The latest widespread incarnation of this kind of debate is the vaccination debate.

I'll admit, I've shied away from this one (for the most part) because my emotional response is right at the surface. With a nine-month-old at home, the measles outbreak in California makes this debate too raw for me to engage.

But that hasn't stopped me from reading many of the entries into the debate.

One important point that has been made is this: If you harshly condemn your opponent's view on an issue that reaches this deep, then you are going to push your opponent away from constructive debate.

And we know this.

If you don't know this, you're being willfully ignorant. So, stop it.

When you argue that someone is stupid because they can't see things your way, you have failed to engage in debate.

Worse yet, you have failed to understand your role in a debate.

If a person can't see your point of view, blaming them is not a solution, nor a victory, nor a strategy.

If a person can't see your point of view, blaming them is a failure with excuses.

If the constructive outcome to a debate means anything, then your primary task is to find a way reach your opponent - find a way to illustrate your point in terms they can accept.

You give up when you suggest that a person is too dense, obtuse, or stubborn to understand your point of view.

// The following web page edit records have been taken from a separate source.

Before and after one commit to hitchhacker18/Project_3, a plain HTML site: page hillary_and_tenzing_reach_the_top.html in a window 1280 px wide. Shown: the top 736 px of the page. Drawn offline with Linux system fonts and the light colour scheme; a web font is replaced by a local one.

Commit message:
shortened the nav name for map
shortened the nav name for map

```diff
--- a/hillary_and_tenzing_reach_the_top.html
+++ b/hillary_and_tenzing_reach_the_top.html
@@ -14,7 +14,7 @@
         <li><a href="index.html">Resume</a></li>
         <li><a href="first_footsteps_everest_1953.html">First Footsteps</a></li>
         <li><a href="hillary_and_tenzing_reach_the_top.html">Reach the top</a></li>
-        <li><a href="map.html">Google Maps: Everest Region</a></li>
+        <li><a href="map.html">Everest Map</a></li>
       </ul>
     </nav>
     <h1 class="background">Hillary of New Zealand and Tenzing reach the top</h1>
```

So I was pleased to read Paul Offit's op-ed in the New York Times today on religious objections to vaccination. He is firm about his stance, but he presents evidence that is clear and speaks with respect to his opponents. That clarity and respect is expressed best in two parts of his argument.

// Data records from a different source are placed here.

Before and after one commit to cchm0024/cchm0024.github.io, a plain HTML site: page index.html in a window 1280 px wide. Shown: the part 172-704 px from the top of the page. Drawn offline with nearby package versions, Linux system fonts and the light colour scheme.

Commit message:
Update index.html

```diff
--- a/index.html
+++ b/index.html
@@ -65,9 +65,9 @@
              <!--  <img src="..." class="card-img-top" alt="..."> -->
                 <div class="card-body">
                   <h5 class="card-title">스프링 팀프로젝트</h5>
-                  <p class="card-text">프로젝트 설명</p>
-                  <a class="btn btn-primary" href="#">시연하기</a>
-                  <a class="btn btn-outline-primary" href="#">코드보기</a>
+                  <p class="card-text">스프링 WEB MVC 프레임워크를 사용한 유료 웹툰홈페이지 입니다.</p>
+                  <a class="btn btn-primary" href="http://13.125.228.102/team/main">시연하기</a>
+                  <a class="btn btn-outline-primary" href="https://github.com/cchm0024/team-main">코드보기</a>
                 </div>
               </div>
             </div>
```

First, Offit's argument is based in his very relevant experiences during the 1991 measles outbreak in Philadelphia.
Between October 1990 and June 1991, more than 1,400 people living in Philadelphia were infected with measles, and nine children died. The epidemic started when, after returning from a trip to Spain, a teenager with a blotchy rash attended a rock concert at the Spectrum. By Nov. 29, 96 schoolchildren had been stricken with the illness; a week later, it was 124; by the end of December, the number had risen to 258, and the first child had died. The Centers for Disease Control and Prevention sent a team to determine whether the strain of measles was particularly virulent. It wasn’t. Investigators found that the deaths had nothing to do with the strain that was circulating and everything to do with the parents.
Second, the argument is expressed in a way that acknowledges his opponents' beliefs.
It seems to me that if religion teaches us anything, it’s to care about our children, to keep them safe. Independent of whether one believes in Jesus, or that the four Gospels are an accurate account of what he said and did, you have to be impressed by the figure described. At the time of Jesus, around 4 B.C. to 30 A.D., child abuse was the “crying vice” of the Roman Empire. Infanticide and abandonment were common. Children were property, no different from slaves. But Jesus stood up for children. In Matthew 25:40, he said, “Verily, I say unto you, Inasmuch as ye have done it unto one of the least of my brethren ye have done it unto me” — a quote that could be emblazoned onto the entranceway of every children’s hospital in the world.
I am not a religious person, but Gospel quotes like that one are what keep me from becoming anti-religious.

Offit is effectively asking people to consider what is at the core of their beliefs before considering the facts and settling on a conclusion.

It's a graceful yet very firm approach to an debate that requires this kind of skillful approach to argument.